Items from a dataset
▼▼▼
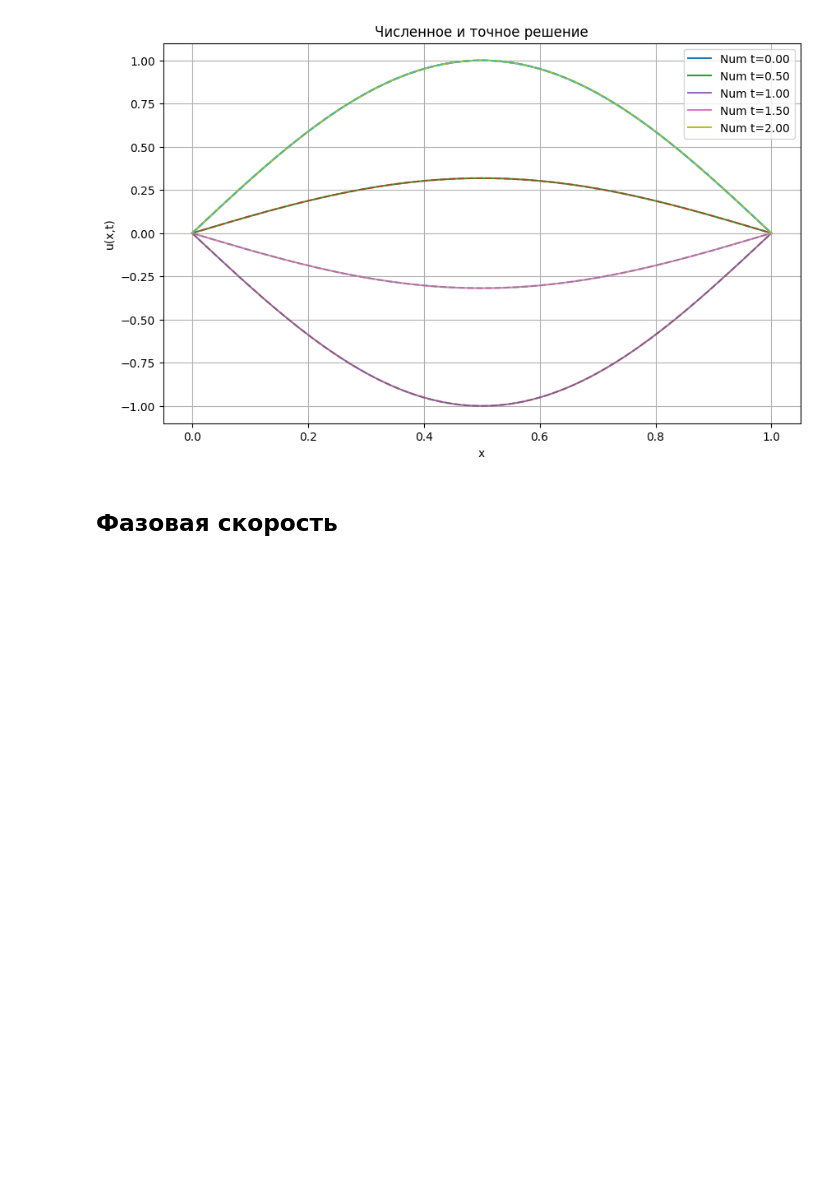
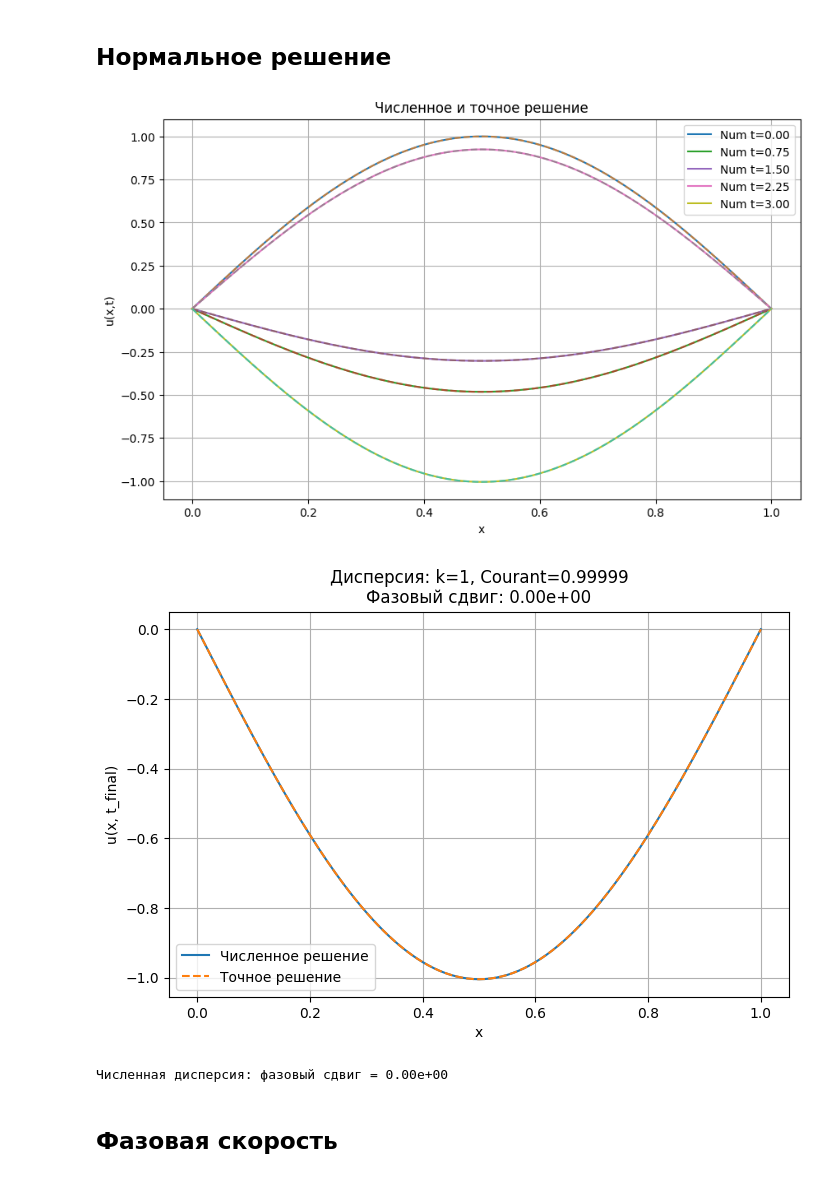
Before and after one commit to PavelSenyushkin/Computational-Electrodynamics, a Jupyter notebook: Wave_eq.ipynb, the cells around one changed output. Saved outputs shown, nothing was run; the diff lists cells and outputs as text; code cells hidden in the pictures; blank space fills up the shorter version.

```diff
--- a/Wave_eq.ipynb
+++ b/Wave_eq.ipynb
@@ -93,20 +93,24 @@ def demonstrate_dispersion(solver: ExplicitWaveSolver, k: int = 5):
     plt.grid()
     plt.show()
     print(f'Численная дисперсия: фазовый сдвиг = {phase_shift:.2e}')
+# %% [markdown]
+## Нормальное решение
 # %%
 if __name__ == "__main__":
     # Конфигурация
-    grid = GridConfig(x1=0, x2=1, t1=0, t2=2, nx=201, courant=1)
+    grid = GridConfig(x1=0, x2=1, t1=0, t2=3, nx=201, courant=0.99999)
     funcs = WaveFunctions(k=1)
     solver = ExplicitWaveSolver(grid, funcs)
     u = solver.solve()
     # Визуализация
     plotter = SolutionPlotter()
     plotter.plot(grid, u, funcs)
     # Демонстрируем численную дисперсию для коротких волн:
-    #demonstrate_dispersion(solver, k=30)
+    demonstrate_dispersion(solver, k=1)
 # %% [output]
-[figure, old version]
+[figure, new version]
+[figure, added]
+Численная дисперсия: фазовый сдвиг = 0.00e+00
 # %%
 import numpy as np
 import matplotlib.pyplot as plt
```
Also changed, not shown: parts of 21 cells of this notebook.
▲▲▲
§ Exercise goal: Here the job is to print all the data exactly, skipping any image.

§ The completed task:
Before and after one commit to PavelSenyushkin/Computational-Electrodynamics, a Jupyter notebook: Wave_eq.ipynb, the cells around one changed output. Saved outputs shown, nothing was run; the diff lists cells and outputs as text; code cells hidden in the pictures; blank space fills up the shorter version.

```diff
--- a/Wave_eq.ipynb
+++ b/Wave_eq.ipynb
@@ -93,20 +93,24 @@ def demonstrate_dispersion(solver: ExplicitWaveSolver, k: int = 5):
     plt.grid()
     plt.show()
     print(f'Численная дисперсия: фазовый сдвиг = {phase_shift:.2e}')
+# %% [markdown]
+## Нормальное решение
 # %%
 if __name__ == "__main__":
     # Конфигурация
-    grid = GridConfig(x1=0, x2=1, t1=0, t2=2, nx=201, courant=1)
+    grid = GridConfig(x1=0, x2=1, t1=0, t2=3, nx=201, courant=0.99999)
     funcs = WaveFunctions(k=1)
     solver = ExplicitWaveSolver(grid, funcs)
     u = solver.solve()
     # Визуализация
     plotter = SolutionPlotter()
     plotter.plot(grid, u, funcs)
     # Демонстрируем численную дисперсию для коротких волн:
-    #demonstrate_dispersion(solver, k=30)
+    demonstrate_dispersion(solver, k=1)
 # %% [output]
-[figure, old version]
+[figure, new version]
+[figure, added]
+Численная дисперсия: фазовый сдвиг = 0.00e+00
 # %%
 import numpy as np
 import matplotlib.pyplot as plt
```
Also changed, not shown: parts of 21 cells of this notebook.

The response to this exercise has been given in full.